Extracted information:
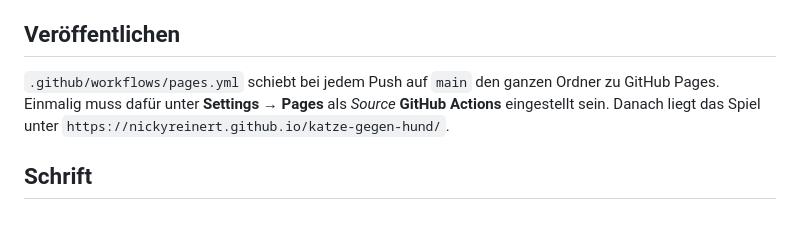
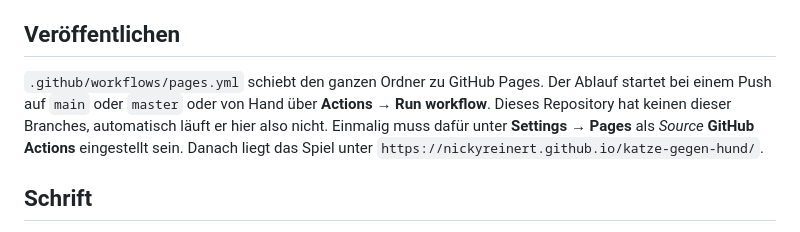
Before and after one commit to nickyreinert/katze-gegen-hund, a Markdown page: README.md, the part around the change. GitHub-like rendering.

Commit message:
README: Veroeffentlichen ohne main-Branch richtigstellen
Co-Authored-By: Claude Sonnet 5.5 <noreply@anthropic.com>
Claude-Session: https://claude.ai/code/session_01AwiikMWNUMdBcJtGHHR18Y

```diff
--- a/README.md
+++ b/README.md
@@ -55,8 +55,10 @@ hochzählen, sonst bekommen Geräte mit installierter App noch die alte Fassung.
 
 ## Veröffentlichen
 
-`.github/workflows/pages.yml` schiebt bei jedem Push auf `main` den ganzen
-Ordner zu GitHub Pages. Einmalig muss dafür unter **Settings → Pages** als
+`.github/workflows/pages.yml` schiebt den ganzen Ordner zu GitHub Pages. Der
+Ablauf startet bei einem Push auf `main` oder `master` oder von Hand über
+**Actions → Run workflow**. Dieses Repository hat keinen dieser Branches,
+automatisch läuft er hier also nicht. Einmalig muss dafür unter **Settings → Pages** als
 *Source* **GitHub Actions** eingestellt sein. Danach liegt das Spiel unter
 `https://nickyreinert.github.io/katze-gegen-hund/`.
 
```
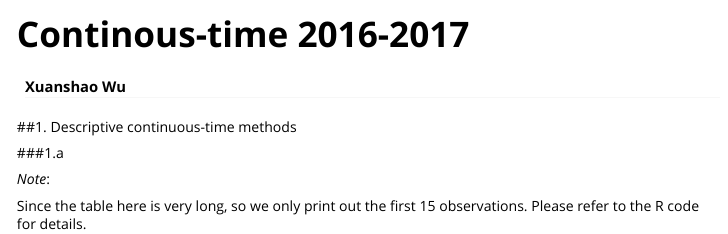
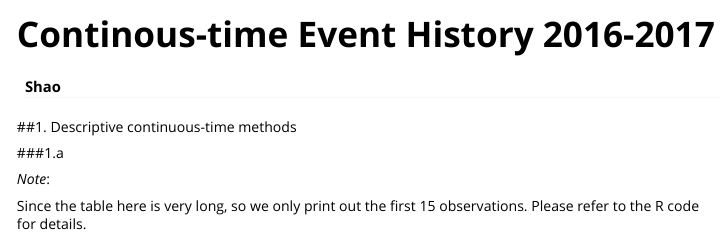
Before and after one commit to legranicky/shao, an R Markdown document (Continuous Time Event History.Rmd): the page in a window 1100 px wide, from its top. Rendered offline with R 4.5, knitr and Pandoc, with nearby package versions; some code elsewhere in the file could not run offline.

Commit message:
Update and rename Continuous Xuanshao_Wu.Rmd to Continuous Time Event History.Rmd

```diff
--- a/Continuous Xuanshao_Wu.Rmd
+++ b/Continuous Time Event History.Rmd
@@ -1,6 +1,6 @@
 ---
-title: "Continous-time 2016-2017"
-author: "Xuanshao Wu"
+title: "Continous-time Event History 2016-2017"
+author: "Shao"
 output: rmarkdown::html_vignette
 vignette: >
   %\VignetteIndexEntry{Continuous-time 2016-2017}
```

Work required: Repeat the records above word for word. Pictures stay out of the copy.

Exercise response:
Before and after one commit to nickyreinert/katze-gegen-hund, a Markdown page: README.md, the part around the change. GitHub-like rendering.

Commit message:
README: Veroeffentlichen ohne main-Branch richtigstellen
Co-Authored-By: Claude Sonnet 5.5 <noreply@anthropic.com>
Claude-Session: https://claude.ai/code/session_01AwiikMWNUMdBcJtGHHR18Y

```diff
--- a/README.md
+++ b/README.md
@@ -55,8 +55,10 @@ hochzählen, sonst bekommen Geräte mit installierter App noch die alte Fassung.
 
 ## Veröffentlichen
 
-`.github/workflows/pages.yml` schiebt bei jedem Push auf `main` den ganzen
-Ordner zu GitHub Pages. Einmalig muss dafür unter **Settings → Pages** als
+`.github/workflows/pages.yml` schiebt den ganzen Ordner zu GitHub Pages. Der
+Ablauf startet bei einem Push auf `main` oder `master` oder von Hand über
+**Actions → Run workflow**. Dieses Repository hat keinen dieser Branches,
+automatisch läuft er hier also nicht. Einmalig muss dafür unter **Settings → Pages** als
 *Source* **GitHub Actions** eingestellt sein. Danach liegt das Spiel unter
 `https://nickyreinert.github.io/katze-gegen-hund/`.
 
```
Before and after one commit to legranicky/shao, an R Markdown document (Continuous Time Event History.Rmd): the page in a window 1100 px wide, from its top. Rendered offline with R 4.5, knitr and Pandoc, with nearby package versions; some code elsewhere in the file could not run offline.

Commit message:
Update and rename Continuous Xuanshao_Wu.Rmd to Continuous Time Event History.Rmd

```diff
--- a/Continuous Xuanshao_Wu.Rmd
+++ b/Continuous Time Event History.Rmd
@@ -1,6 +1,6 @@
 ---
-title: "Continous-time 2016-2017"
-author: "Xuanshao Wu"
+title: "Continous-time Event History 2016-2017"
+author: "Shao"
 output: rmarkdown::html_vignette
 vignette: >
   %\VignetteIndexEntry{Continuous-time 2016-2017}
```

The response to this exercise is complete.